Gerald M.

This lesson reassured me that I've been doing a lot of things right. The three C's were especially helpful. As soon as I finished watching, I was able to go back to my novel to re-write and clarify a few things so that they better satisfied the "contract". I love posing questions and giving answers (sometimes with an appropriately long delay), so the contract is my favorite of the C's!

Pat L.

So I'm not trying to give a 5-star rating across the board but I am really finding all of these very useful.

Tyra M.
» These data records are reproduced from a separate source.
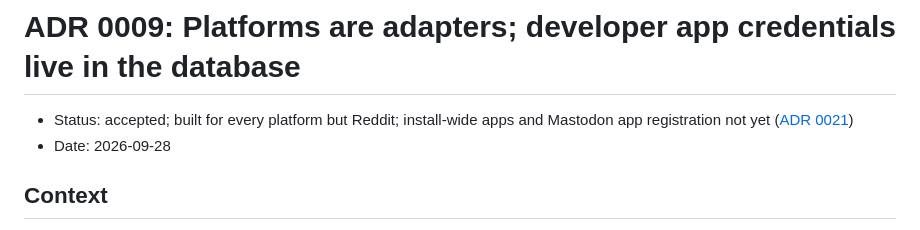
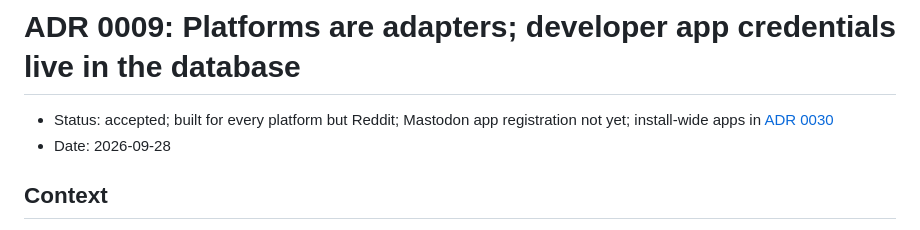
Before and after one commit to spectrum-labs-tech/araldo, a Markdown page: docs/adr/0009-platform-adapters.md, the part around the change. Rendered like a GitHub page.

Commit message:
docs: ADR 0009 points at ADR 0030 for install-wide apps
Co-Authored-By: Claude Opus 5.5 <noreply@anthropic.com>
Claude-Session: https://claude.ai/code/session_01F1PL7CBXSQMCYoXoYtfnVq

```diff
--- a/docs/adr/0009-platform-adapters.md
+++ b/docs/adr/0009-platform-adapters.md
@@ -1,6 +1,6 @@
 # ADR 0009: Platforms are adapters; developer app credentials live in the database
 
-- Status: accepted; built for every platform but Reddit; install-wide apps and Mastodon app registration not yet ([ADR 0021](0021-oauth-connections.md))
+- Status: accepted; built for every platform but Reddit; Mastodon app registration not yet; install-wide apps in [ADR 0030](0030-install-wide-apps.md)
 - Date: 2026-09-28
 
 ## Context
```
Loved this lesson the first time around, this listening it was even more profound. I couldn't come up with my big idea, but for some reason autonomous killer robots kept popping into my head. The ethics of the machines seems sketchy to me, regardless of the arguments of saving lives, because such devices make war so much easier and cheaper. My partner showed me several articles on quantum computing and computers. They will be able to hack any modern computer in minutes. So what would happen if the bleeding edge combat capable robots meet up with a quantum computer? Add in a learning program, autonomous capabilities, and a company that wants to corner the emerging market in combat robotics that is estimated to be worth trillions -- and I have my big idea with a built in flaw. The quantum computer in my story was not developed to work with a robot, and definitely not designed to work 'on' a robot. Couple that with profit being the prime motivator, the man running the team cuts corners to get his product into the field before it is considered 'safe' by the various developers, he accepts levels of risk consistent with 'financial' thinking. Any such bleeding edge tech is worth more then gold, jewels, diamonds, etc. So I have multiple parties interested in the tech all willing to kill to get it. And they all meet up in the tiny community of Winnipeg Beach, during their annual Winter Festival on the Lake. What could go wrong? LOL! Thank you Mr. Brown, this is fun!

Brian F.

Great information. One of the assignments is to find what magnetizes you right now. A great place to start is by opening your browser and viewing your Internet browsing history. You might find it depressing, but we are attracted to the morbid and the marvelous.

Rich G.

Appreciate when he says the process he's teaching applies to all types of writing, not simply thrillers.

Lu P.

All I can say is WOW! What great insight and from such a well-known author. I will definitely be using his suggestions.

A fellow student

Thoroughly enjoying this course. I've taken many other writing courses, both genre speciific and generic, and this is a good one. i hope to learn as much as I can.